Futures of Hypercomplexity responds to several urgent questions: What is the agency of architecture in megacities that are facing severe inundation? In what forms do architecture and design “appear” within compositions of hypercomplexity? And, what are the variations of architecture and its operations among cities with a common crisis?
Materially, the exhibit is comprised of seven tables and two projected diptics. The tables, when positioned together, form a partial map of the city of Jakarta, with six sites highlighted as sites of research and intervention. Below the map are drawings, diagrams and text outlining the research, connecting the geographic site to the paradigmatic sites of work, on topics such as coastal infill, canal flooding, potable water distribution and vegetative energy. The tables are lit from below, illuminating the drawings and the sites, and creating seven glowing objects in a dimly lit gallery.
The gallery doubled as a workshop space for the research. During the workshop, the tables were pushed together to form one large uninterrupted surface, around which the workshop took place.
|Location||Ann Arbor, MI|
|Client||Architecture + Adaptation|
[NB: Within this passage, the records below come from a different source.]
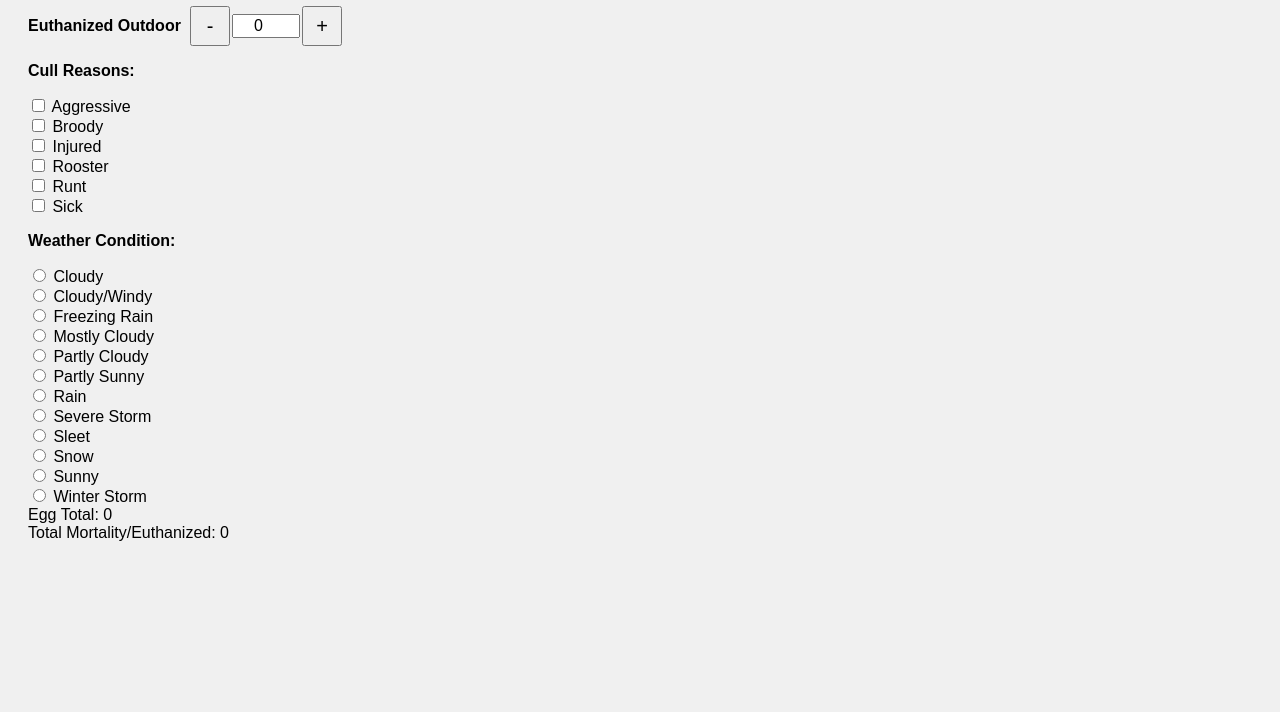
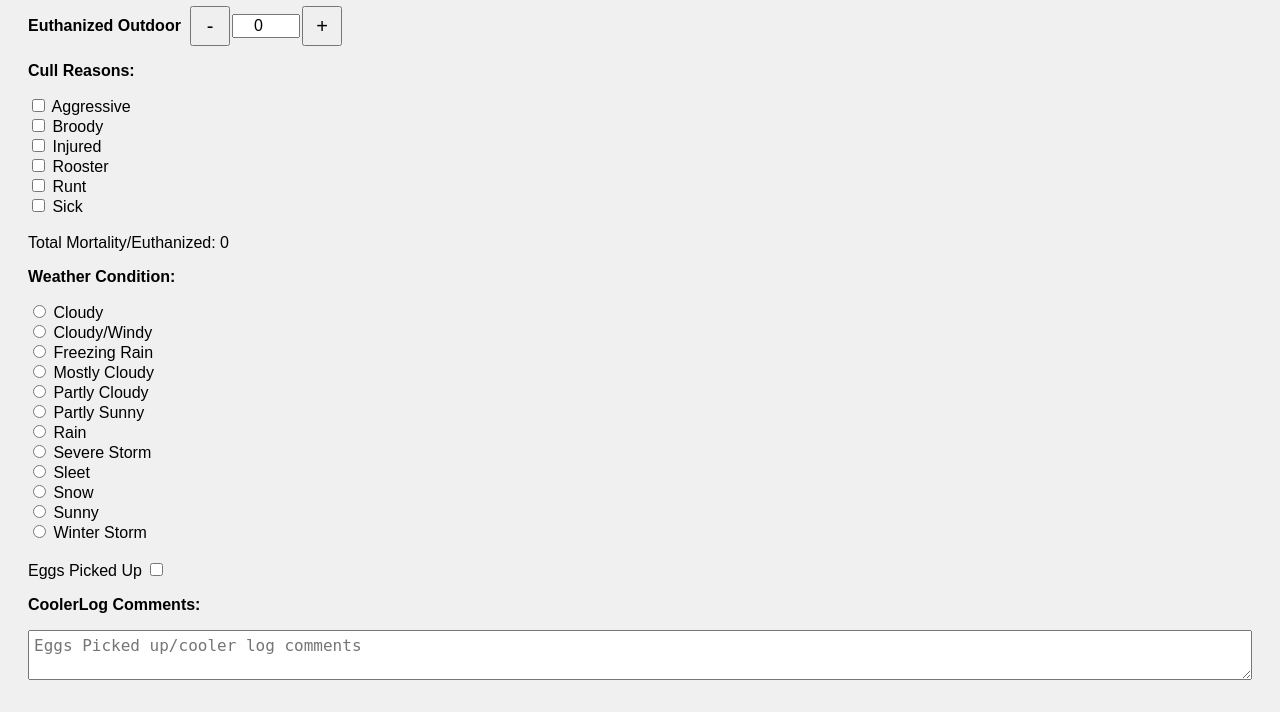
Before and after one commit to Davidwedel/New_Data_Logger, a Python web app: template templates/index.html in a window 1280 px wide. Shown: the part 843-1555 px from the top of the page. Before the commit the page ends 1384 px from the top, so only its background shows below. Run offline with Jinja, Linux system fonts and the light colour scheme; the template is opened without the code that fills it, so the values that code supplies are empty.

Commit message:
eggs picked up/cooler log

```diff
--- a/templates/index.html
+++ b/templates/index.html
@@ -193,6 +193,9 @@
   <label><input type="checkbox" name="cullReason" value="Rooster"> Rooster</label><br>
   <label><input type="checkbox" name="cullReason" value="Runt"> Runt</label><br>
   <label><input type="checkbox" name="cullReason" value="Sick"> Sick</label>
+  <br>
+  <br>
+  <div id="result">Total Mortality/Euthanized: 0</div>
 
   <p><strong>Weather Condition:</strong></p>
   <label><input type="radio" name="weather" value="Cloudy"> Cloudy</label><br>
@@ -207,10 +210,14 @@
   <label><input type="radio" name="weather" value="Snow"> Snow</label><br>
   <label><input type="radio" name="weather" value="Sunny"> Sunny</label><br>
   <label><input type="radio" name="weather" value="Winter Storm"> Winter Storm</label>
+</div>
 
-  <div id="eggresult">Egg Total: 0</div>
-  <div id="result">Total Mortality/Euthanized: 0</div>
-</div>
+<br>
+<label for="eggspickedup">Eggs Picked Up</label>
+<input type="checkbox" id="eggspickedup" name="eggspickedup">
+
+  <p><strong>CoolerLog Comments:</strong></p>
+  <textarea id="comments" rows="2" placeholder="Eggs Picked up/cooler log comments"></textarea>
 
 <!-- Pallet Entry Tab -->
 <div id="pallet" class="tabcontent">
```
|Lead Designer and Project Manager||Sara Dean|
|Clients||Meredith Miller and Etienne Turpin|